Recording: If I spend three days with Donald Wilmon, I'll probably spend half my time talking to other people in the organization. I don't always record those, because the most I'll usually use is two or three quotes. But if I'm in any doubt, I record. You'll want to record most celebrities, they tend to be articulate people who'll say a lot of quotable things. I do take extensive notes when I record, the main reason being that if the tape recorder doesn't work I have notes. I always carry a minirecorder with a plug-in transformer, because about 75 percent of the problems I've had with tape recorders relate to batteries. Don't use voice-activated recorders.
Other Equipment: I always take several extra pens. I write down what the person looks like and I take notes on the environment we are in. I also take a camera. For example, when I did a piece at Stanford where the guy described a mural on the wall, I shot a picture of the mural, so I didn't have to spend 10 minutes describing the mural in my notes.
Be As Dumb As You Are: Here's a general piece of advice - be as dumb as you are. I find that I want to be liked and admired in an interview. Most celebrities are very articulate and speak very authoritatively, and I tend to want to match them, to respond quickly to what they say. I have to tell myself to be quiet and think about what they've said, to allow silence to invade to interview. I have to remind myself to ask them to go over things, and to paraphrase what I've just heard. You need to understand what the person is saying, so ask penetrating questions. Most celebrities have answered questions many times -- to get beyond their stock answers it sometimes helps to slow things down by probing and challenging what the person has just said. This is also a disarming technique -- a celebrity who has a dumb interviewer is a lot more likely to say what's on his mind. So I try not to seem just as smart as he is.
Quotes: Unless I think someone is really naive, I don't bring up the subject of quotes, I just follow standard newspaper rules. You can use anything they say unless they tell you beforehand that it's off the record.
Writing the Story
There are three major types of stories that result from an interview, each with their own purpose.
Telling the story: The first purpose might be to help the celebrity tell their story and bring their point of view to bring to the readers. My obligation as a journalist is to be responsible. So if I'm dealing with a Tammy Faye and I find some stuff that's questionable, I have to record it or deal with it in some way. I can't avoid the material, but I don't feel obligated to spend a lot of my time looking for the dark side. That's not what I'm there for.
Introducing a Ministry: The second purpose might be to inform about a movement only vaguely known. This uses the personality as a means of introducing readers to a larger subject. In that kind of an interview, I have to really know the subject so that I can ask tough questions and get at issues beneath the surface as well as personality. So it's really helpful to talk to critics.

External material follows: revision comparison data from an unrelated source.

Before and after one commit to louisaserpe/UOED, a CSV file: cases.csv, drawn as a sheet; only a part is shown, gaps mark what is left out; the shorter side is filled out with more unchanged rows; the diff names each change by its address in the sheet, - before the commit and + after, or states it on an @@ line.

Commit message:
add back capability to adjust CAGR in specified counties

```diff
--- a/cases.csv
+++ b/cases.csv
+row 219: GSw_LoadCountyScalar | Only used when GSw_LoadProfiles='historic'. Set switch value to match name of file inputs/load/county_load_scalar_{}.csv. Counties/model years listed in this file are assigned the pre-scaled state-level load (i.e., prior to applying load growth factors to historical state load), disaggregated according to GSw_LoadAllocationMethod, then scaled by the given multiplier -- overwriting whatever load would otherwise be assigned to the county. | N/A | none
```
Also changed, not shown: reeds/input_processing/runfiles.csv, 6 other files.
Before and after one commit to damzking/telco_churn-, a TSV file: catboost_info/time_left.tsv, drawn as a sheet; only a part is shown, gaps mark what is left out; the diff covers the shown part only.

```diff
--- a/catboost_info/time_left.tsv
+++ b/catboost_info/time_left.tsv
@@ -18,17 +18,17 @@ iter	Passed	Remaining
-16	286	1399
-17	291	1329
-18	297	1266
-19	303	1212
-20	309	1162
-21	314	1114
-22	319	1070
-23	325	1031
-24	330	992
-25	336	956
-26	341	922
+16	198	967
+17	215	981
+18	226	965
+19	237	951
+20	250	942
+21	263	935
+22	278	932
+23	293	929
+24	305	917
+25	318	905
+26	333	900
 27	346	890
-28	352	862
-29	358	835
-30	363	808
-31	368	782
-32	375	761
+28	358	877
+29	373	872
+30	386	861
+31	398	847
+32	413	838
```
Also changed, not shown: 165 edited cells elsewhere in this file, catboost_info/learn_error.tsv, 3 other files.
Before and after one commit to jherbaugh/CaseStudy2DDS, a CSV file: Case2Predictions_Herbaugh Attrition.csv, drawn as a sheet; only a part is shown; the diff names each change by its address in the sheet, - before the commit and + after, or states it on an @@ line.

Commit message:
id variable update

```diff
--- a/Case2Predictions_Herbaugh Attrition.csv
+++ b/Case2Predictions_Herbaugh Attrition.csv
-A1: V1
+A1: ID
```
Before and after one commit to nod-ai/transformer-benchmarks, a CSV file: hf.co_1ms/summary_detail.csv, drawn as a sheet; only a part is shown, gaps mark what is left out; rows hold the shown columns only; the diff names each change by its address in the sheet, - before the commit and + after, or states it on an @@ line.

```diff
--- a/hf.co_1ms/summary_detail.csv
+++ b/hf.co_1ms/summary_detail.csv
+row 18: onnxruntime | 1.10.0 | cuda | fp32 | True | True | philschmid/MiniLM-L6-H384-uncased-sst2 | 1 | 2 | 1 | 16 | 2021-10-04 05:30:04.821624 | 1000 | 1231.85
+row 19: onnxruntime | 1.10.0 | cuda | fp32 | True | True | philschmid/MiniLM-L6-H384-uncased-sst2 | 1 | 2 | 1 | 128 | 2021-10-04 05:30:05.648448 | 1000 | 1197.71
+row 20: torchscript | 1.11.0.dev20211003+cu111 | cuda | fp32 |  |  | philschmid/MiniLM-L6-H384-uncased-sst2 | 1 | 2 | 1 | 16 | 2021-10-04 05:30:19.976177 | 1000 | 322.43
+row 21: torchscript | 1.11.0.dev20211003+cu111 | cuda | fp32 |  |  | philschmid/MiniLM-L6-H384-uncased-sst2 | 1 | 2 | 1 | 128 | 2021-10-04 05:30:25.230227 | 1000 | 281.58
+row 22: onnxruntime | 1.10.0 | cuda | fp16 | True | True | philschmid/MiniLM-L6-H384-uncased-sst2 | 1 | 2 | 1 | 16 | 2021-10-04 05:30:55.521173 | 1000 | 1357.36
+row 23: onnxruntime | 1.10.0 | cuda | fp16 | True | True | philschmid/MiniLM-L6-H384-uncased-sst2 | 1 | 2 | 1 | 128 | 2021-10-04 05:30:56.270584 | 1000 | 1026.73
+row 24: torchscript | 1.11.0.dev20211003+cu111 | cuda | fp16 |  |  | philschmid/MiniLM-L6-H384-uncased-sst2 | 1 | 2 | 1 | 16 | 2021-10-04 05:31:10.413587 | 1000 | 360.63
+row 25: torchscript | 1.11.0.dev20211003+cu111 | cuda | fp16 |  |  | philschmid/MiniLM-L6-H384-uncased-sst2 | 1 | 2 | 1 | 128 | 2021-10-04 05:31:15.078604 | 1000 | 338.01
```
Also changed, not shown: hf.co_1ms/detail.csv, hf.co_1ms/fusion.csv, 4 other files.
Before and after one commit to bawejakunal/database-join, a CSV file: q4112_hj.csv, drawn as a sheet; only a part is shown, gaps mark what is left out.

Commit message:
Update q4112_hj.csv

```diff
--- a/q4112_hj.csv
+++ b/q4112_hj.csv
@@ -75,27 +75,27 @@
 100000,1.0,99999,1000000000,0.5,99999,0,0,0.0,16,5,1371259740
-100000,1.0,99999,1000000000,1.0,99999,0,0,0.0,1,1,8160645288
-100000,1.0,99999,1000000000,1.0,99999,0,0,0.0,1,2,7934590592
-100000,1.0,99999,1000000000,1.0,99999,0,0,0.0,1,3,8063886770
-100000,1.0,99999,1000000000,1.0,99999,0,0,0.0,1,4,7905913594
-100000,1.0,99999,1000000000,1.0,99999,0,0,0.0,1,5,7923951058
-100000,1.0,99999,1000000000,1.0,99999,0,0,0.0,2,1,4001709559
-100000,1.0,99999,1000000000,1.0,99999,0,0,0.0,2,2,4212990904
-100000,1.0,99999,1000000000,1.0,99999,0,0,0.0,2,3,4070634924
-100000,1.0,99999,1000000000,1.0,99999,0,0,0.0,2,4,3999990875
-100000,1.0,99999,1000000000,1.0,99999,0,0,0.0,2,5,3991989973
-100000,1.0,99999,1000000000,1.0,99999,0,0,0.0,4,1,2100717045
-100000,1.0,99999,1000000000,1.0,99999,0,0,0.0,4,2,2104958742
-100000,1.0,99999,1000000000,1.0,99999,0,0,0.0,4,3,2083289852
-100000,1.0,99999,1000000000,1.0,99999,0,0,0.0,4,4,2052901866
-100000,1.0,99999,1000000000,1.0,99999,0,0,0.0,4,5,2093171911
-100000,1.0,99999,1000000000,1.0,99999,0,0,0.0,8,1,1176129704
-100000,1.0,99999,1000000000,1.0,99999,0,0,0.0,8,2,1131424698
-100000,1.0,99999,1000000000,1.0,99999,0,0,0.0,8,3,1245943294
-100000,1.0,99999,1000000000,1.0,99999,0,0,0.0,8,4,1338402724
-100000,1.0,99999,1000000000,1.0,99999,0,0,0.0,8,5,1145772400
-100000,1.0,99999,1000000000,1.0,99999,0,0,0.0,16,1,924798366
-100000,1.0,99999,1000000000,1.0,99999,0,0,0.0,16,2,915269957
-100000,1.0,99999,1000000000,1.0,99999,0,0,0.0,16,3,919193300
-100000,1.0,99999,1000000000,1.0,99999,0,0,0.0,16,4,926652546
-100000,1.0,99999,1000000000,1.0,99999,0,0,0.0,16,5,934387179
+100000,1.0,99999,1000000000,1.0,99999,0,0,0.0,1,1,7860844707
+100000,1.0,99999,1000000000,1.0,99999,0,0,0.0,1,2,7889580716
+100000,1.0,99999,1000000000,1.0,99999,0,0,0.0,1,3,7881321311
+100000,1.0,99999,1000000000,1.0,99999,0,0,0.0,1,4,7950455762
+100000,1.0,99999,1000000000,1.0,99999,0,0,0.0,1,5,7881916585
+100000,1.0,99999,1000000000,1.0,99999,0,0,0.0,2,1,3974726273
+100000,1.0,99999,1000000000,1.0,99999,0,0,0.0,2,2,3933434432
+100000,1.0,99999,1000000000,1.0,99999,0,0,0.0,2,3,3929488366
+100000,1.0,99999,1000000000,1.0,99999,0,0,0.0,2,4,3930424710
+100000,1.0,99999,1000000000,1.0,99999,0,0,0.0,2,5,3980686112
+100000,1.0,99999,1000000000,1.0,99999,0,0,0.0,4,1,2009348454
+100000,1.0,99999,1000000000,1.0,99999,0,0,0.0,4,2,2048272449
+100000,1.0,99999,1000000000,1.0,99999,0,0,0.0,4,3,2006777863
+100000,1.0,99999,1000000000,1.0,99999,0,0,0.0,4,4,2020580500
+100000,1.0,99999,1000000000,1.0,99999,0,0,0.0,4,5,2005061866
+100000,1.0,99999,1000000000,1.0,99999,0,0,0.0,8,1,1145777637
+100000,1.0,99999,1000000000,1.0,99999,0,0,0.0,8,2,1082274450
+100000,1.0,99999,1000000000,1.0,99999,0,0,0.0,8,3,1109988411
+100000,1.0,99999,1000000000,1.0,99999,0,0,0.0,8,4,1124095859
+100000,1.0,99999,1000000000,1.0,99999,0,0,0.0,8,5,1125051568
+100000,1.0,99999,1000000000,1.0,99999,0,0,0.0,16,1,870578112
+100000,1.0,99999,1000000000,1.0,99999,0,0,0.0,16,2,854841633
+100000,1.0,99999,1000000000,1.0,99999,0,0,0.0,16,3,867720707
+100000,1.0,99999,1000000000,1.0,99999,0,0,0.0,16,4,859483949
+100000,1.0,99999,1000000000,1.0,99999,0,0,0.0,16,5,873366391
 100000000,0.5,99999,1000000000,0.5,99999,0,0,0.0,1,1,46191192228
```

The Person Behind the Image: The third purpose might be to inform about a person who commands authority. James Dobson is a prime example. These are people whose ministry impact has been vastly multiplied by the media. But unlike with the local pastor, whose ministry is tempered and bracketed by our knowledge of him, our knowledge of them has not multiplied correspondingly. Our job is to put the person who comands authority into a context in which our readers know who he is. Sometimes that involves being willing to tackle the dark side. We want to bring a balanced perspective to our view of the person who commands so much authority in the lives of our readers, so that their reputation is in tune with their authority. But that has to be done with care for the person involved.
Tim Stafford is a senior writer for Christianity Today. He has written many books, including Knowing the Face of God, That's Not What I Meant, Love, Sex and the Whole Person, and the novels The Stamp of Glory and A Thorn in the Heart. He has served on the staff of Campus Life magazine, and helped found in Nairobi, Kenya and Accra, Ghana.